The BIM Norm only describes the specifications for the BIM information products that you are obliged to deliver as the contractor. In the case of DBFMO and other integrated contracts, the performance requirements are described in the output specifications attached to the contract.
The output specifications indicate what you are to deliver and when, and according to which specifications. You are otherwise at liberty to design and organise your “BIM process” as you see fit.
The present BIM Norm states the following:
- You must include all material and spatial elements covered by the output specifications in the building model.
- The requested functions must be linked to the building model. This shows the relevant elements and rooms for assessing the performance requirements.
- You must supply the data from the building model in the form of CAD graphics and in the IFC open file format.
Development of the BIM Norm and new versions
The current version of the BIM Norm does not (as yet) set requirements for many aspects, nor does it set general requirements. We have done this deliberately because we wish to encourage suppliers and contractors to make use of BIM. The lessons that we learn in this stage can be applied when producing new versions of the standards in the years ahead. We also intend to prescribe the standards for other types of contract. How the BIM standards develop also depends on how widely BIM is used in the sector and on advances in ICT.
Given the current stage of development, we have decided to apply the BIM standards on smaller scale. Gradually, we will gain more experience enforcing the standards and making use of BIM data. The DBFMO contracts for which we have prescribed BIM are still in the “design and build” phases. As yet, we have no experience in the “operate” phase.
Applying the BIM Norm for integrated contracts
In future, the Central Government Real Estate Agency intends to prescribe the BIM standards for various different types of contract. These contract types are themselves still being developed. When and how we will prescribe BIM for these contracts therefore depends on their progress.
BIM Norm for DBFMO contracts

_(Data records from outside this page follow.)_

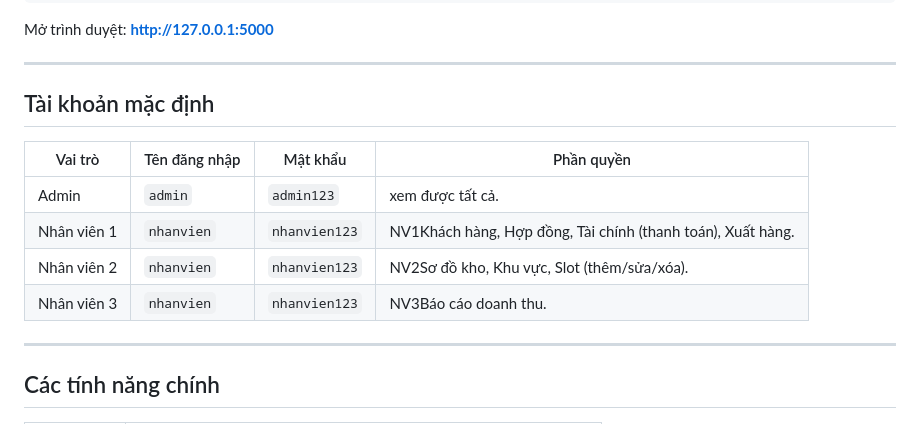
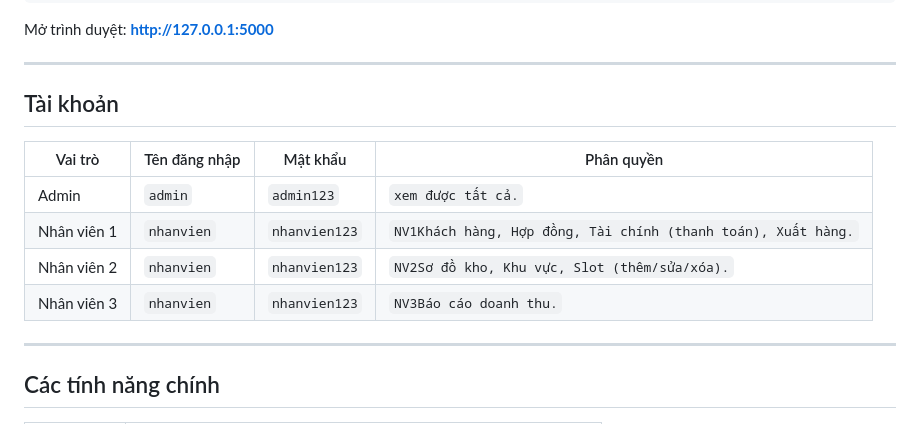
Before and after one commit to tranvutrunglinh100-svg/nhom22-thue-kho-luu-tru-hang-hoa, a Markdown page: README.md, the part around the change. Drawn GitHub-style.

Commit message:
Update default account section in README.md

```diff
--- a/README.md
+++ b/README.md
@@ -125,14 +125,14 @@ Mở trình duyệt: **http://127.0.0.1:5000**
 
 ---
 
-## Tài khoản mặc định
+## Tài khoản
 
-| Vai trò    | Tên đăng nhập | Mật khẩu  | Phần quyền |
+| Vai trò    | Tên đăng nhập | Mật khẩu  | Phân quyền |
 |------------|---------------|-----------|------------|
-| Admin      | `admin`       | `admin123`| xem được tất cả. |
-| Nhân viên 1 | `nhanvien`    | `nhanvien123`| NV1Khách hàng, Hợp đồng, Tài chính (thanh toán), Xuất hàng. |
-| Nhân viên 2 | `nhanvien`    | `nhanvien123`| NV2Sơ đồ kho, Khu vực, Slot (thêm/sửa/xóa). |
-| Nhân viên 3 | `nhanvien`    | `nhanvien123`| NV3Báo cáo doanh thu. |
+| Admin      | `admin`       | `admin123`| `xem được tất cả.` |
+| Nhân viên 1 | `nhanvien`    | `nhanvien123`| `NV1Khách hàng, Hợp đồng, Tài chính (thanh toán), Xuất hàng.` |
+| Nhân viên 2 | `nhanvien`    | `nhanvien123`| `NV2Sơ đồ kho, Khu vực, Slot (thêm/sửa/xóa).` |
+| Nhân viên 3 | `nhanvien`    | `nhanvien123`| `NV3Báo cáo doanh thu.` |
 ---
 
 ## Các tính năng chính
```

In the case of DBFMO contracts, we apply the BIM Norm as a performance requirement in the output specifications. That makes this specific performance requirement one of the subjects covered by the monitoring and payment arrangements.

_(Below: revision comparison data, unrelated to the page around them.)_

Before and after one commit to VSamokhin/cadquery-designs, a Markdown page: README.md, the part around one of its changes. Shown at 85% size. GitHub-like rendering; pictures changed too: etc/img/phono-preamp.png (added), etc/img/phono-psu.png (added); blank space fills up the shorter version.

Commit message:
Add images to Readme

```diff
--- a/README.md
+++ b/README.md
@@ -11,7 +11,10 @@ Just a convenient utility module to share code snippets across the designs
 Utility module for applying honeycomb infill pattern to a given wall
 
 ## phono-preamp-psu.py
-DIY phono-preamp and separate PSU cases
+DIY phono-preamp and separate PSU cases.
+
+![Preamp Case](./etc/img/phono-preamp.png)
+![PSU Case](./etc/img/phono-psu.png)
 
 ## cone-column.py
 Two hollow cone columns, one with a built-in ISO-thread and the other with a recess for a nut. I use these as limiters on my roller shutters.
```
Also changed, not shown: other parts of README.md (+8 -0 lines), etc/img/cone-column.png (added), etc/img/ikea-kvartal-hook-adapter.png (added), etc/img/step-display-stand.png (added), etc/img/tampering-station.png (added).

What this means for you as the contractor is that you must keep the building model and all files exported from that model up to date and make them available to us from the point at which the building is occupied. You must make the data available in digital data transfer environment to be designated for that purpose. We will set requirements for the design, reliability and security of that environment.
You must also deliver data in accordance with the BIM standards prior to the occupancy phase. We will not use this data to assess tenders.
BIM Norm for DBM contracts
The Central Government Real Estate Agency wishes to apply the BIM Norm for DBM contracts. As this type of contract is still at an early stage of development, application of the BIM standards in these contracts is also just getting started.
BIM Norm for integrated management contracts
In a few years’ time, the Central Government Real Estate Agency intends to apply the BIM Norm broadly for integrated management contracts for management and maintenance (multiyear integrated contracts). The situation will be similar to the DBFMO contract: as the contractor, you will keep the building model and all files exported from that model up to date and make them available to us. The BIM Norm will be included in the monitoring and payment arrangements.
Questions about the BIM Norm
As we continue developing the BIM standards, we welcome your questions, comments or additional information. Please e-mail them to the BIM post-office box: firstname.lastname@example.org Please be aware that we do not undertake to answer every question, or to respond within a specified period of time.